**Your goal:** Below are the records; locate each line with the word "rama" and copy it.

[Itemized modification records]

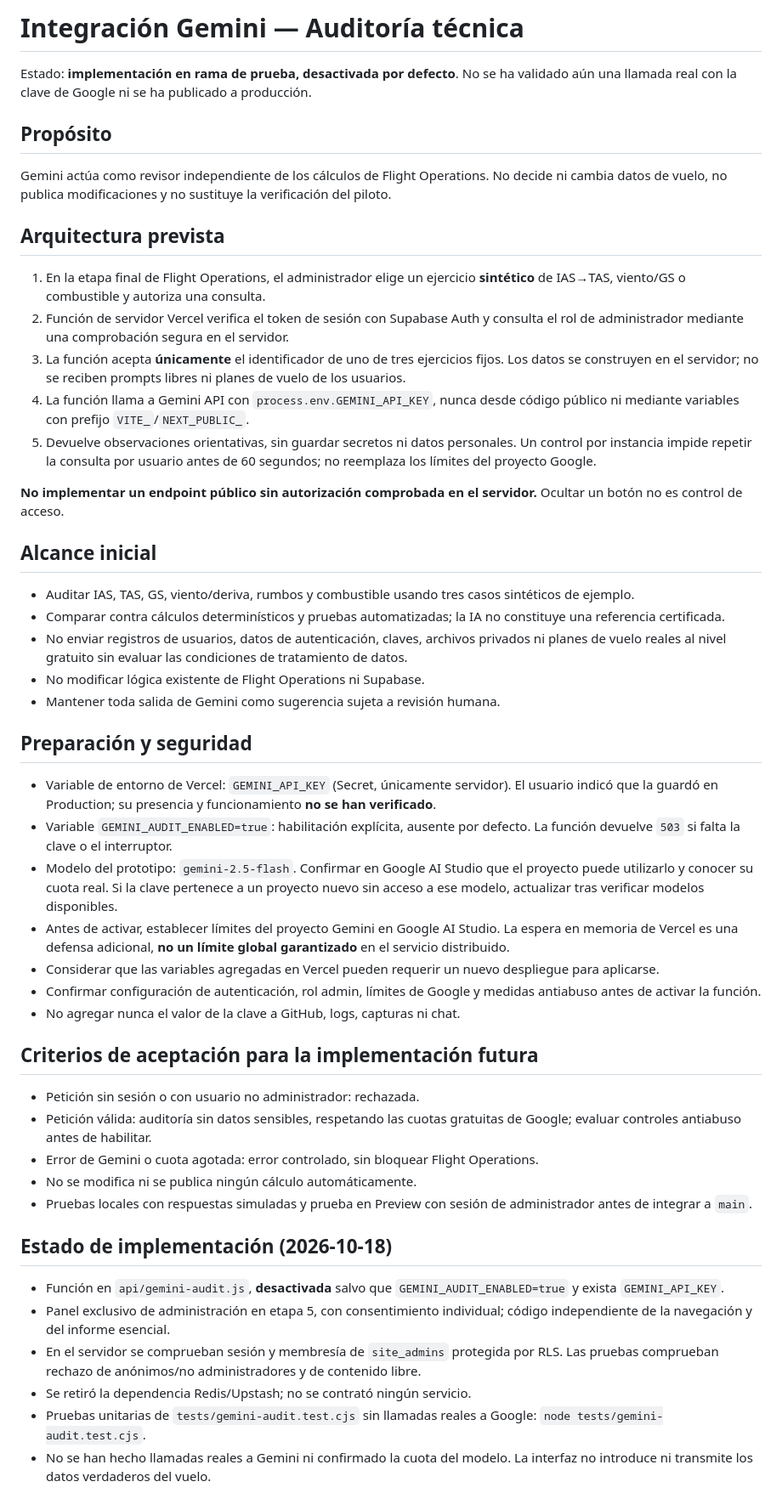
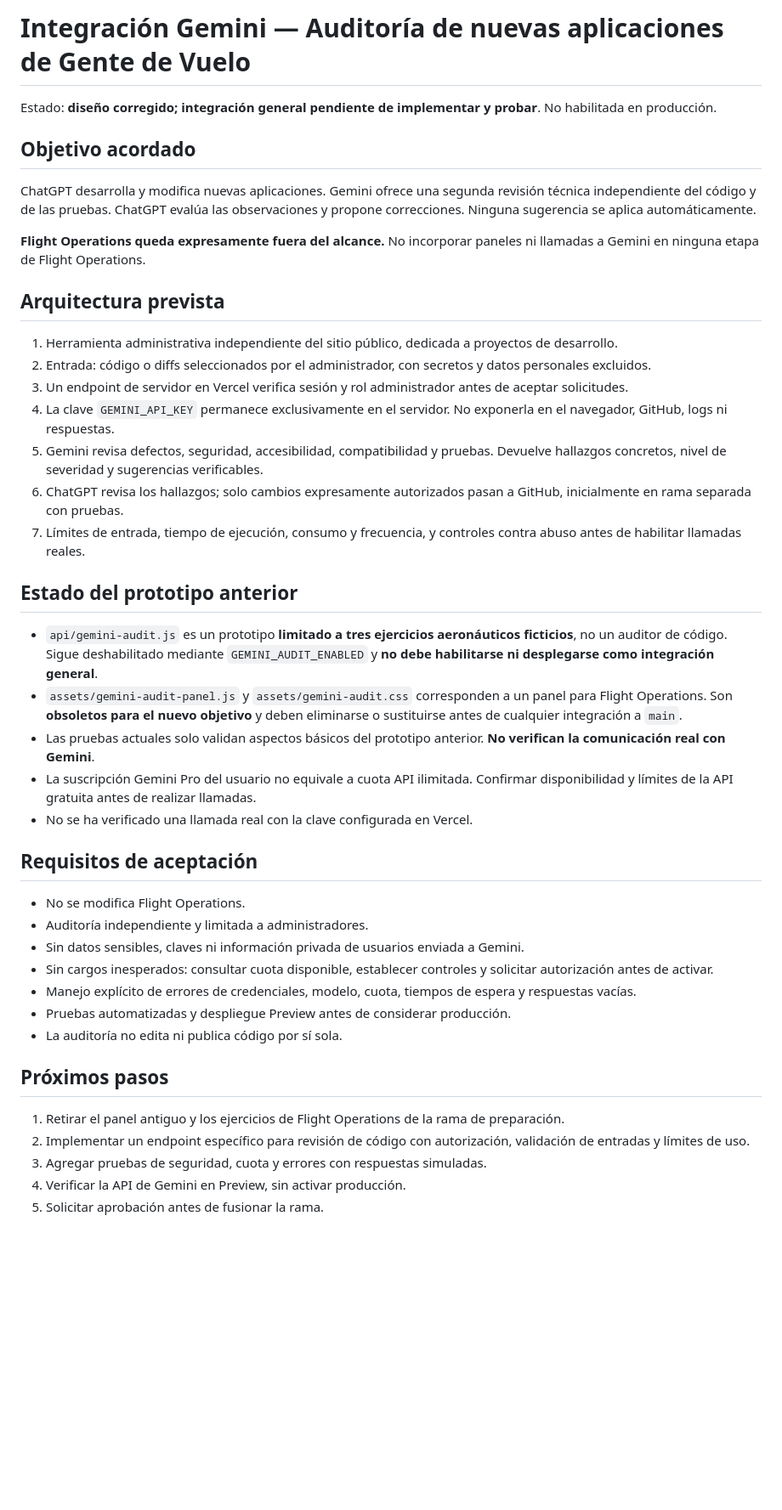
Before and after one commit to gusfab71-cmd/gentedevuelo, a Markdown page: docs/gemini-auditoria-integracion.md, the part around the change. Shown at 85% size. GitHub-like rendering; blank space fills up the shorter version.

Commit message:
docs: redefine Gemini integration as independent application code auditor

```diff
--- a/docs/gemini-auditoria-integracion.md
+++ b/docs/gemini-auditoria-integracion.md
@@ -1,46 +1,40 @@
-# Integración Gemini — Auditoría técnica
+# Integración Gemini — Auditoría de nuevas aplicaciones de Gente de Vuelo
 
-Estado: **implementación en rama de prueba, desactivada por defecto**. No se ha validado aún una llamada real con la clave de Google ni se ha publicado a producción.
+Estado: **diseño corregido; integración general pendiente de implementar y probar**. No habilitada en producción.
 
-## Propósito
-Gemini actúa como revisor independiente de los cálculos de Flight Operations. No decide ni cambia datos de vuelo, no publica modificaciones y no sustituye la verificación del piloto.
+## Objetivo acordado
+ChatGPT desarrolla y modifica nuevas aplicaciones. Gemini ofrece una segunda revisión técnica independiente del código y de las pruebas. ChatGPT evalúa las observaciones y propone correcciones. Ninguna sugerencia se aplica automáticamente.
+
+**Flight Operations queda expresamente fuera del alcance.** No incorporar paneles ni llamadas a Gemini en ninguna etapa de Flight Operations.
 
 ## Arquitectura prevista
-1. En la etapa final de Flight Operations, el administrador elige un ejercicio **sintético** de IAS→TAS, viento/GS o combustible y autoriza una consulta.
-2. Función de servidor Vercel verifica el token de sesión con Supabase Auth y consulta el rol de administrador mediante una comprobación segura en el servidor.
-3. La función acepta **únicamente** el identificador de uno de tres ejercicios fijos. Los datos se construyen en el servidor; no se reciben prompts libres ni planes de vuelo de los usuarios.
-4. La función llama a Gemini API con `process.env.GEMINI_API_KEY`, nunca desde código público ni mediante variables con prefijo `VITE_`/`NEXT_PUBLIC_`.
-5. Devuelve observaciones orientativas, sin guardar secretos ni datos personales. Un control por instancia impide repetir la consulta por usuario antes de 60 segundos; no reemplaza los límites del proyecto Google.
+1. Herramienta administrativa independiente del sitio público, dedicada a proyectos de desarrollo.
+2. Entrada: código o diffs seleccionados por el administrador, con secretos y datos personales excluidos.
+3. Un endpoint de servidor en Vercel verifica sesión y rol administrador antes de aceptar solicitudes.
+4. La clave `GEMINI_API_KEY` permanece exclusivamente en el servidor. No exponerla en el navegador, GitHub, logs ni respuestas.
+5. Gemini revisa defectos, seguridad, accesibilidad, compatibilidad y pruebas. Devuelve hallazgos concretos, nivel de severidad y sugerencias verificables.
+6. ChatGPT revisa los hallazgos; solo cambios expresamente autorizados pasan a GitHub, inicialmente en rama separada con pruebas.
+7. Límites de entrada, tiempo de ejecución, consumo y frecuencia, y controles contra abuso antes de habilitar llamadas reales.
 
-**No implementar un endpoint público sin autorización comprobada en el servidor.** Ocultar un botón no es control de acceso.
+## Estado del prototipo anterior
+- `api/gemini-audit.js` es un prototipo **limitado a tres ejercicios aeronáuticos ficticios**, no un auditor de código. Sigue deshabilitado mediante `GEMINI_AUDIT_ENABLED` y **no debe habilitarse ni desplegarse como integración general**.
+- `assets/gemini-audit-panel.js` y `assets/gemini-audit.css` corresponden a un panel para Flight Operations. Son **obsoletos para el nuevo objetivo** y deben eliminarse o sustituirse antes de cualquier integración a `main`.
+- Las pruebas actuales solo validan aspectos básicos del prototipo anterior. **No verifican la comunicación real con Gemini**.
+- La suscripción Gemini Pro del usuario no equivale a cuota API ilimitada. Confirmar disponibilidad y límites de la API gratuita antes de realizar llamadas.
+- No se ha verificado una llamada real con la clave configurada en Vercel.
 
-## Alcance inicial
-- Auditar IAS, TAS, GS, viento/deriva, rumbos y combustible usando tres casos sintéticos de ejemplo.
-- Comparar contra cálculos determinísticos y pruebas automatizadas; la IA no constituye una referencia certificada.
-- No enviar registros de usuarios, datos de autenticación, claves, archivos privados ni planes de vuelo reales al nivel gratuito sin evaluar las condiciones de tratamiento de datos.
-- No modificar lógica existente de Flight Operations ni Supabase.
-- Mantener toda salida de Gemini como sugerencia sujeta a revisión humana.
+## Requisitos de aceptación
+- No se modifica Flight Operations.
+- Auditoría independiente y limitada a administradores.
+- Sin datos sensibles, claves ni información privada de usuarios enviada a Gemini.
+- Sin cargos inesperados: consultar cuota disponible, establecer controles y solicitar autorización antes de activar.
+- Manejo explícito de errores de credenciales, modelo, cuota, tiempos de espera y respuestas vacías.
+- Pruebas automatizadas y despliegue Preview antes de considerar producción.
+- La auditoría no edita ni publica código por sí sola.
 
-## Preparación y seguridad
-- Variable de entorno de Vercel: `GEMINI_API_KEY` (Secret, únicamente servidor). El usuario indicó que la guardó en Production; su presencia y funcionamiento **no se han verificado**.
-- Variable `GEMINI_AUDIT_ENABLED=true`: habilitación explícita, ausente por defecto. La función devuelve `503` si falta la clave o el interruptor.
-- Modelo del prototipo: `gemini-2.5-flash`. Confirmar en Google AI Studio que el proyecto puede utilizarlo y conocer su cuota real. Si la clave pertenece a un proyecto nuevo sin acceso a ese modelo, actualizar tras verificar modelos disponibles.
-- Antes de activar, establecer límites del proyecto Gemini en Google AI Studio. La espera en memoria de Vercel es una defensa adicional, **no un límite global garantizado** en el servicio distribuido.
-- Considerar que las variables agregadas en Vercel pueden requerir un nuevo despliegue para aplicarse.
-- Confirmar configuración de autenticación, rol admin, límites de Google y medidas antiabuso antes de activar la función.
-- No agregar nunca el valor de la clave a GitHub, logs, capturas ni chat.
-
-## Criterios de aceptación para la implementación futura
-- Petición sin sesión o con usuario no administrador: rechazada.
-- Petición válida: auditoría sin datos sensibles, respetando las cuotas gratuitas de Google; evaluar controles antiabuso antes de habilitar.
-- Error de Gemini o cuota agotada: error controlado, sin bloquear Flight Operations.
-- No se modifica ni se publica ningún cálculo automáticamente.
-- Pruebas locales con respuestas simuladas y prueba en Preview con sesión de administrador antes de integrar a `main`.
-
-## Estado de implementación (2026-10-18)
-- Función en `api/gemini-audit.js`, **desactivada** salvo que `GEMINI_AUDIT_ENABLED=true` y exista `GEMINI_API_KEY`.
-- Panel exclusivo de administración en etapa 5, con consentimiento individual; código independiente de la navegación y del informe esencial.
-- En el servidor se comprueban sesión y membresía de `site_admins` protegida por RLS. Las pruebas comprueban rechazo de anónimos/no administradores y de contenido libre.
-- Se retiró la dependencia Redis/Upstash; no se contrató ningún servicio.
-- Pruebas unitarias de `tests/gemini-audit.test.cjs` sin llamadas reales a Google: `node tests/gemini-audit.test.cjs`.
-- No se han hecho llamadas reales a Gemini ni confirmado la cuota del modelo. La interfaz no introduce ni transmite los datos verdaderos del vuelo.
+## Próximos pasos
+1. Retirar el panel antiguo y los ejercicios de Flight Operations de la rama de preparación.
+2. Implementar un endpoint específico para revisión de código con autorización, validación de entradas y límites de uso.
+3. Agregar pruebas de seguridad, cuota y errores con respuestas simuladas.
+4. Verificar la API de Gemini en Preview, sin activar producción.
+5. Solicitar aprobación antes de fusionar la rama.
```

**Output:**
-Estado: **implementación en rama de prueba, desactivada por defecto**. No se ha validado aún una llamada real con la clave de Google ni se ha publicado a producción.
+6. ChatGPT revisa los hallazgos; solo cambios expresamente autorizados pasan a GitHub, inicialmente en rama separada con pruebas.
+1. Retirar el panel antiguo y los ejercicios de Flight Operations de la rama de preparación.
+5. Solicitar aprobación antes de fusionar la rama.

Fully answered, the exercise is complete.